*TASK PROMPT:* Find the number of lines below in which the word "cols" occurs. Write only that number.

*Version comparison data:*
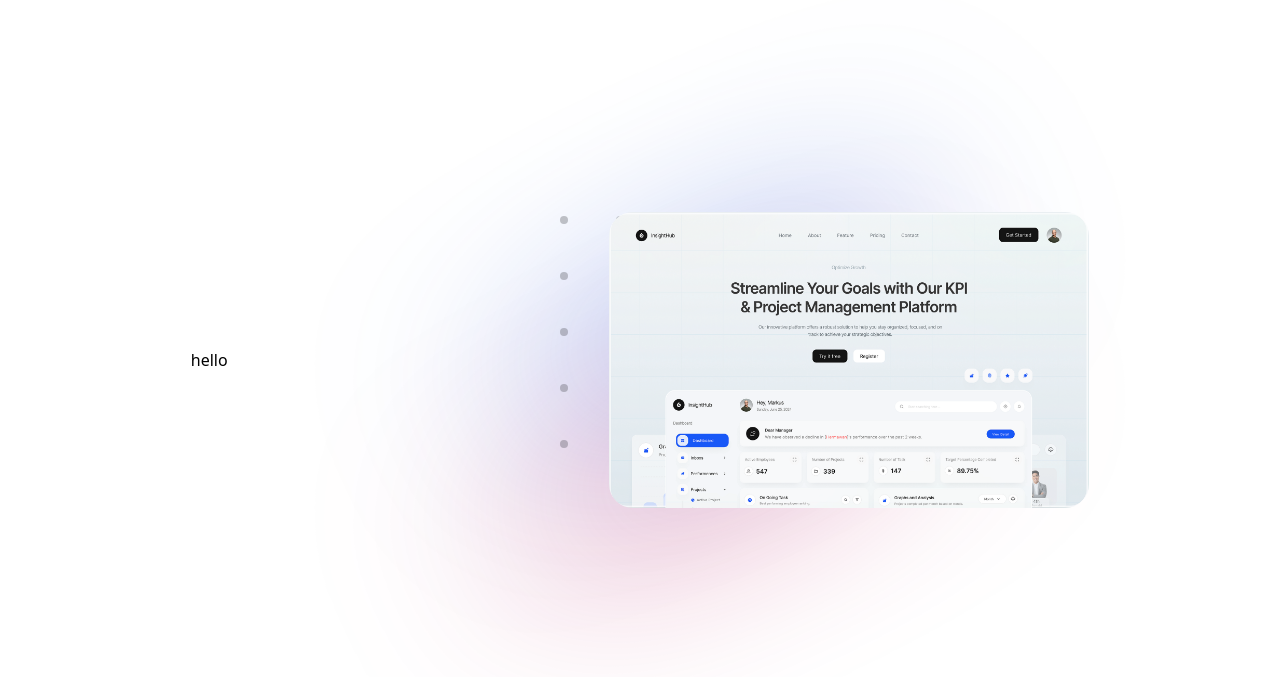
Repository: 30namp/youtube-web-art-code
Page: stunning landing page 1/index.html
The author's editor kept a copy of each file at every save. The page is drawn from the files as they stood at one save, then again after the next save.
The browser window is 1280 px wide. The pictures show the whole page.

Above is the page before, as saved 2024-09-26 18:28:51.

After the next save:
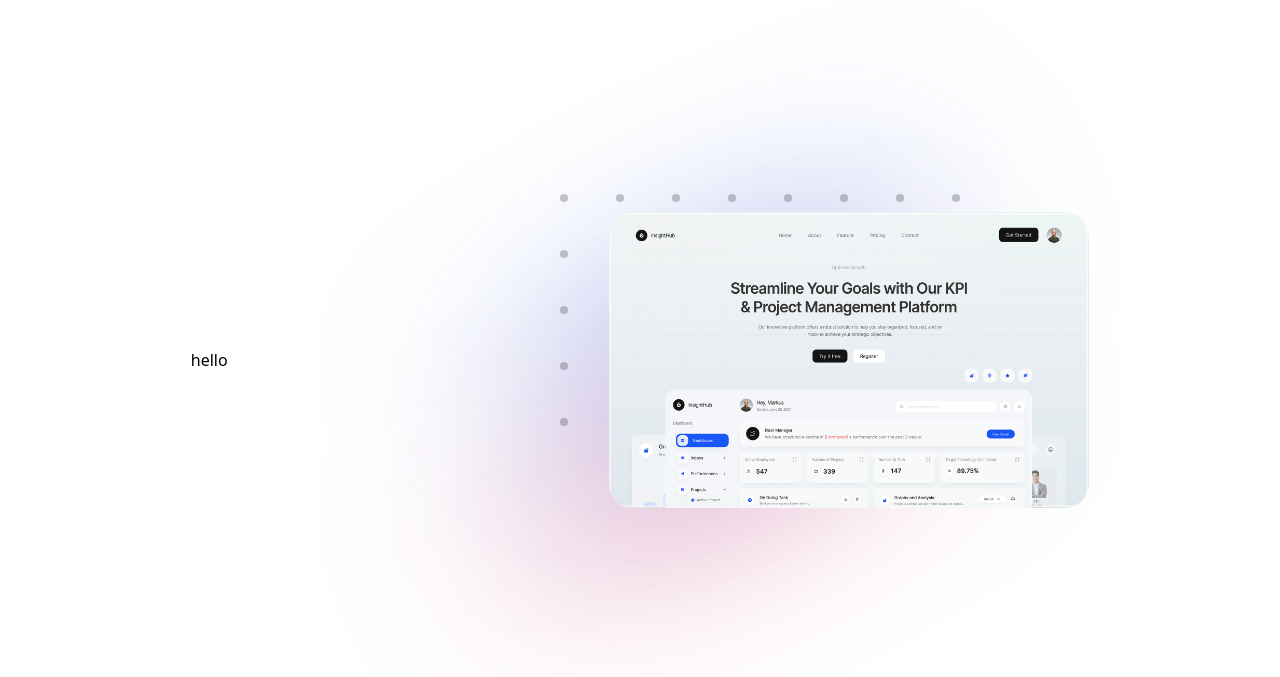
Saved 18 s later.
--- a/stunning landing page 1/index.html
+++ b/stunning landing page 1/index.html
@@ -13,7 +13,7 @@
     <div
       class="absolute right-[25%] top-[40%] h-12 w-[30rem] rounded-[100%] rotate-[-25deg] bg-blue-700 blur-[6rem]"
     ></div>
-    <div class="grid grid-cols-8 gap-12 absolute right-[25%] top-[30%]">
+    <div class="grid grid-cols-8 gap-12 absolute right-[25%] top-[27%]">
       <div class="rounded-full bg-zinc-700/30 size-2 shadow-lg"></div>
       <div class="rounded-full bg-zinc-700/30 size-2 shadow-lg"></div>
       <div class="rounded-full bg-zinc-700/30 size-2 shadow-lg"></div>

*ANSWER:* 2